Lovell Construction Co. Inc.
Our team at Lovell Construction was called in to pour a new sidewalk. We started by grading the land so we would have a leveled area to work with. We then needed to frame the section where we would be pouring concrete. The frame is created by placing wood around the perimeter of the pour. It shapes the sidewalk and prevents concrete from spilling over. The metal grid you see within the frame is rebar. Rebar (Reinforcing Bar) will strengthen the sidewalk, prevent large cracks, and extend the life of the sidewalk. We had to cut and shape the rebar to fit our needs where the sidewalk curves.
All of these steps and preparations need to be taken care of before the cement truck arrives; you won’t have time to do it once the pouring starts. Stopping the pour can lead to part of it drying out before the rest is poured. This leads to layers of concrete instead of one solid slab; layers will weaken the sidewalk.
Once the cement is poured we acted quickly to disperse it throughout the framed area. We used wood and metal straightedges to screed the concrete. Screeding is the process of removing excess concrete and bringing the slab to its proper grade/level. As you can see, we are constantly checking to make sure everything is leveled.

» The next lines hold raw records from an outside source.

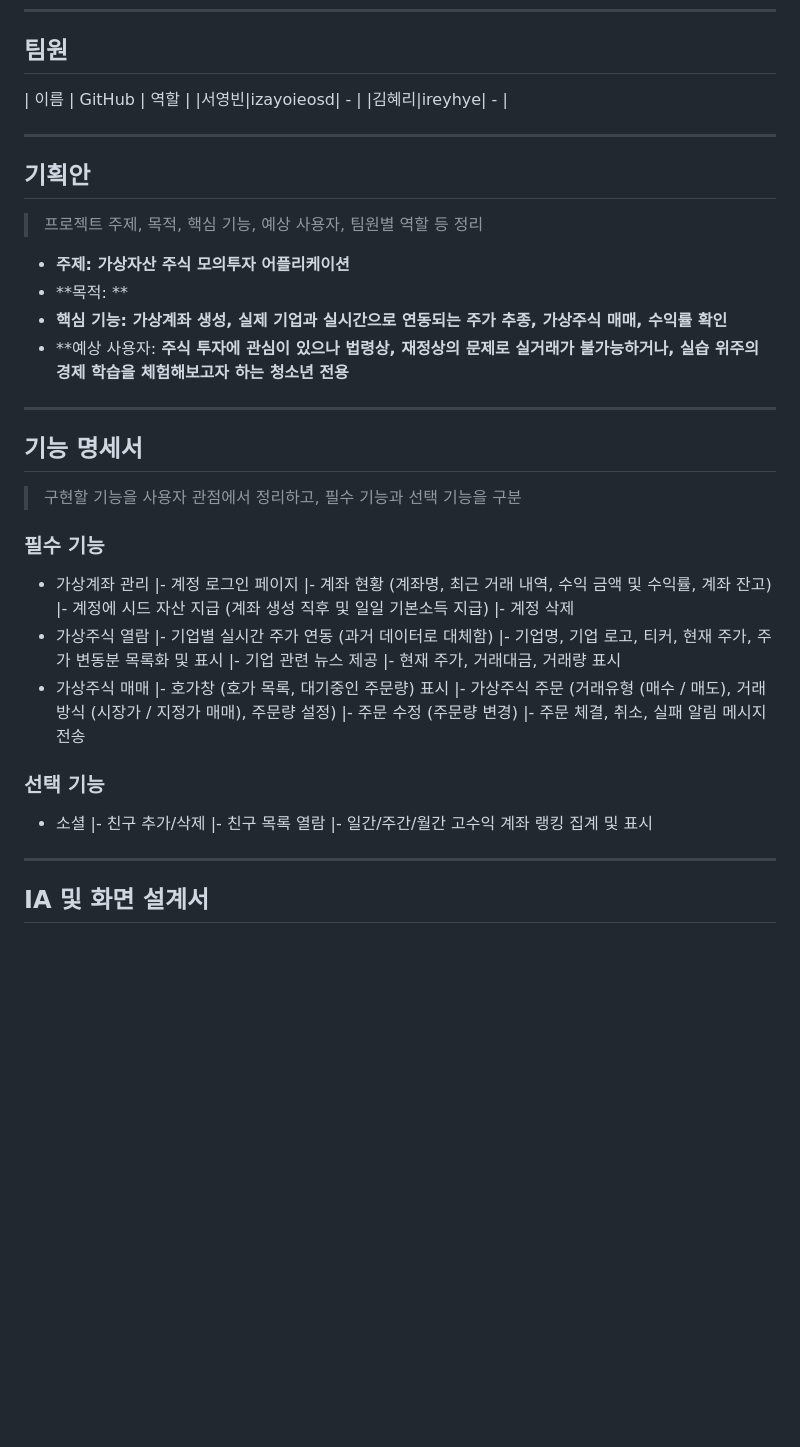
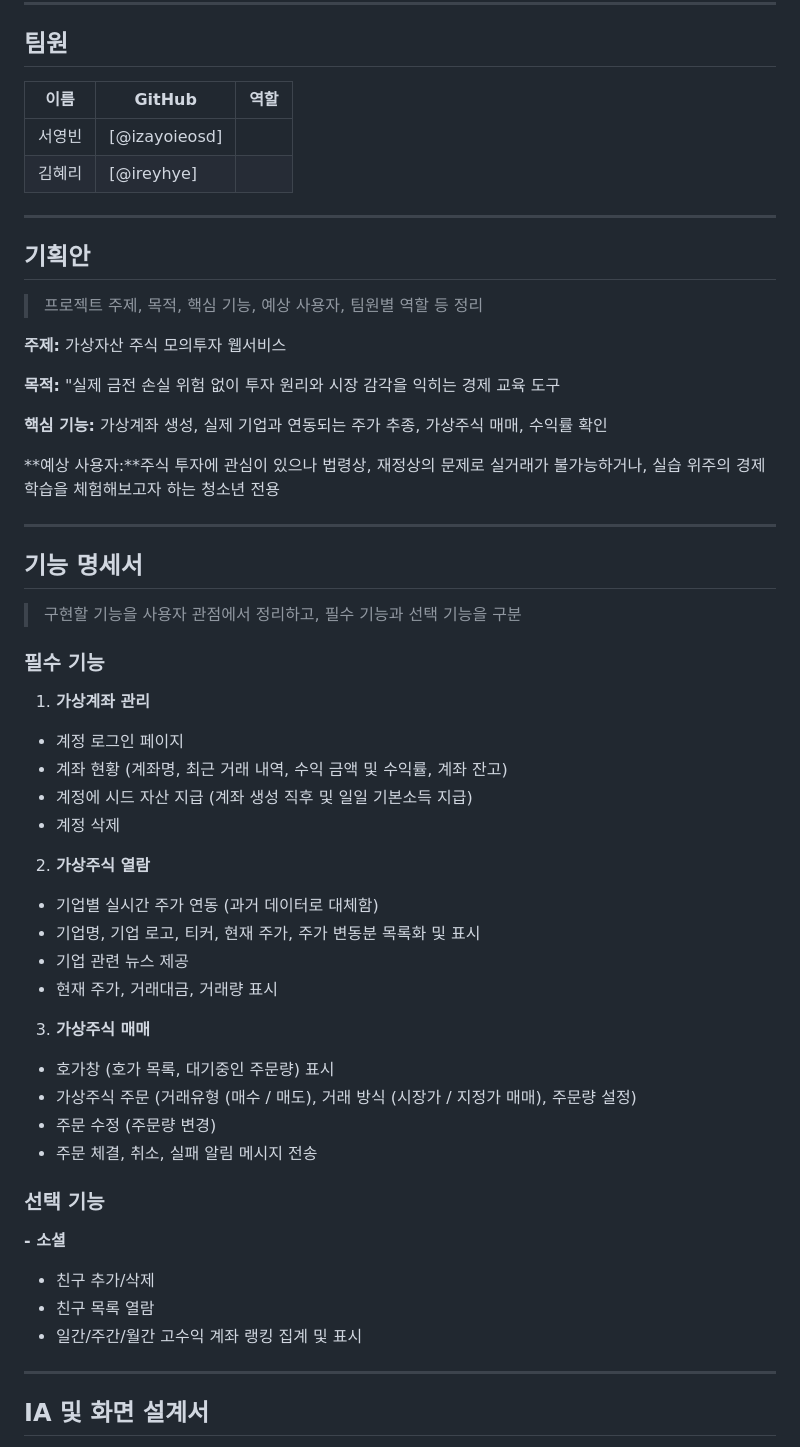
Before and after one commit to madcamp-official/26s-w1-c3-06, a Markdown page: README.md, the part around the change. GitHub-like rendering; blank space fills up the shorter version.

Commit message:
0702/7:58

```diff
--- a/README.md
+++ b/README.md
@@ -11,8 +11,9 @@
 ## 팀원
 
 | 이름 | GitHub | 역할 |
-|서영빈|izayoieosd| - |
-|김혜리|ireyhye| - |
+| --- | --- | --- |
+|서영빈|[@izayoieosd]|  |
+|김혜리|[@ireyhye]|  |
 
 ---
 
@@ -20,10 +21,13 @@
 
 > 프로젝트 주제, 목적, 핵심 기능, 예상 사용자, 팀원별 역할 등 정리
 
-- **주제: 가상자산 주식 모의투자 어플리케이션**
-- **목적: **
-- **핵심 기능: 가상계좌 생성, 실제 기업과 실시간으로 연동되는 주가 추종, 가상주식 매매, 수익률 확인**
-- **예상 사용자: **주식 투자에 관심이 있으나 법령상, 재정상의 문제로 실거래가 불가능하거나, 실습 위주의 경제 학습을 체험해보고자 하는 청소년 전용**
+**주제:** 가상자산 주식 모의투자 웹서비스
+
+**목적:** "실제 금전 손실 위험 없이 투자 원리와 시장 감각을 익히는 경제 교육 도구
+
+**핵심 기능:** 가상계좌 생성, 실제 기업과 연동되는 주가 추종, 가상주식 매매, 수익률 확인
+
+**예상 사용자:**주식 투자에 관심이 있으나 법령상, 재정상의 문제로 실거래가 불가능하거나, 실습 위주의 경제 학습을 체험해보고자 하는 청소년 전용
 
 ---
 
@@ -33,28 +37,28 @@
 
 ### 필수 기능
 
-- 가상계좌 관리
-  |- 계정 로그인 페이지
-  |- 계좌 현황 (계좌명, 최근 거래 내역, 수익 금액 및 수익률, 계좌 잔고)
-  |- 계정에 시드 자산 지급 (계좌 생성 직후 및 일일 기본소득 지급)
-  |- 계정 삭제
-- 가상주식 열람
-  |- 기업별 실시간 주가 연동 (과거 데이터로 대체함)
-  |- 기업명, 기업 로고, 티커, 현재 주가, 주가 변동분 목록화 및 표시
-  |- 기업 관련 뉴스 제공
-  |- 현재 주가, 거래대금, 거래량 표시
-- 가상주식 매매
-  |- 호가창 (호가 목록, 대기중인 주문량) 표시
-  |- 가상주식 주문 (거래유형 (매수 / 매도), 거래 방식 (시장가 / 지정가 매매), 주문량 설정)
-  |- 주문 수정 (주문량 변경)
-  |- 주문 체결, 취소, 실패 알림 메시지 전송
+1. **가상계좌 관리**
+  - 계정 로그인 페이지
+  - 계좌 현황 (계좌명, 최근 거래 내역, 수익 금액 및 수익률, 계좌 잔고)
+  - 계정에 시드 자산 지급 (계좌 생성 직후 및 일일 기본소득 지급)
+  - 계정 삭제
+2. **가상주식 열람**
+  - 기업별 실시간 주가 연동 (과거 데이터로 대체함)
+  - 기업명, 기업 로고, 티커, 현재 주가, 주가 변동분 목록화 및 표시
+  - 기업 관련 뉴스 제공
+  - 현재 주가, 거래대금, 거래량 표시
+ 3. **가상주식 매매**
+  - 호가창 (호가 목록, 대기중인 주문량) 표시
+  - 가상주식 주문 (거래유형 (매수 / 매도), 거래 방식 (시장가 / 지정가 매매), 주문량 설정)
+  - 주문 수정 (주문량 변경)
+  - 주문 체결, 취소, 실패 알림 메시지 전송
 
 ### 선택 기능
 
-- 소셜
-  |- 친구 추가/삭제
-  |- 친구 목록 열람
-  |- 일간/주간/월간 고수익 계좌 랭킹 집계 및 표시
+**- 소셜**
+  - 친구 추가/삭제
+  - 친구 목록 열람
+  - 일간/주간/월간 고수익 계좌 랭킹 집계 및 표시
 
 ---
 
```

Have you ever wondered why sidewalks are broken up into sections? Is there a purpose for those lines? Yes! They’re called control joints. This gives the concrete room to expand and contract. It reduces random cracking at the surface as shrinkage occurs. A final pass over of the surface of the sidewalk gives a textured feel to it. This is a safety measure that gives the surface a slightly rough finish so it won’t be slippery in inclement weather.